Task instructions: Gather every line of the entries that includes the word "arterial".

++++++++

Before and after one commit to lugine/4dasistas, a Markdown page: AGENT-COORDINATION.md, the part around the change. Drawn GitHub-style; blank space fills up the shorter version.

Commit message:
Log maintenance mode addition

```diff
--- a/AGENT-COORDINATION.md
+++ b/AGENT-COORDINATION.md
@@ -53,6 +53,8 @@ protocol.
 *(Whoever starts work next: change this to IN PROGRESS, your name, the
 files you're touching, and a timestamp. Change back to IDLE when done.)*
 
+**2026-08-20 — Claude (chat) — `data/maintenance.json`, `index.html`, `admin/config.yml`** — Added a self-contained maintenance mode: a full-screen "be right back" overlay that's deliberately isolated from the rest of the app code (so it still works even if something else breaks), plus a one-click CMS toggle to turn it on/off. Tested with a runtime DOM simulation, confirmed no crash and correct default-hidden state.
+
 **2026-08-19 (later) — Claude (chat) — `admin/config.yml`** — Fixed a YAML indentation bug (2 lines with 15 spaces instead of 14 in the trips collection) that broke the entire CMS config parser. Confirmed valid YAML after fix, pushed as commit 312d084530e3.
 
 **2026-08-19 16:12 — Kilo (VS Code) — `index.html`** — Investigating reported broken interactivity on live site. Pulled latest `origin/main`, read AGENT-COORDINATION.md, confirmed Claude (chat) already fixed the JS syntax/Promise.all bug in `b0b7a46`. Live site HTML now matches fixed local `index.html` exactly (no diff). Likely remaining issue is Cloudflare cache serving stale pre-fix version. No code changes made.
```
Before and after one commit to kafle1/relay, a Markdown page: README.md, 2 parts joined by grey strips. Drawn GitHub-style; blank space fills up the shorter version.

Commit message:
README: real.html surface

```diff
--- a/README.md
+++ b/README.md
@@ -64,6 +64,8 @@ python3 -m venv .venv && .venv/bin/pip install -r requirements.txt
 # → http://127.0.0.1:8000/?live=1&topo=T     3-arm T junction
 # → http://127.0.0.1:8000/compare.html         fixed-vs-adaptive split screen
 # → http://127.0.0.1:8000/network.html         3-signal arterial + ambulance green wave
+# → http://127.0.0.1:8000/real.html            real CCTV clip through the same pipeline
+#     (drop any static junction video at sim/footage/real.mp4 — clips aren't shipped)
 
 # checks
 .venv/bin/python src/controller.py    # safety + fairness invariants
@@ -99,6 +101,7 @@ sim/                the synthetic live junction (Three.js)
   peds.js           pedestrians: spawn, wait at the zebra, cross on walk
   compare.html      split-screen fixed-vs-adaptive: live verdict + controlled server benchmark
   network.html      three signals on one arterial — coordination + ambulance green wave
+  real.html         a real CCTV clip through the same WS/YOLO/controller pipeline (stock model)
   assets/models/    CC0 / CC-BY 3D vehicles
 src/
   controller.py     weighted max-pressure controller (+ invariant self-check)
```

++++++++

Task solution:
 # → http://127.0.0.1:8000/network.html         3-signal arterial + ambulance green wave
   network.html      three signals on one arterial — coordination + ambulance green wave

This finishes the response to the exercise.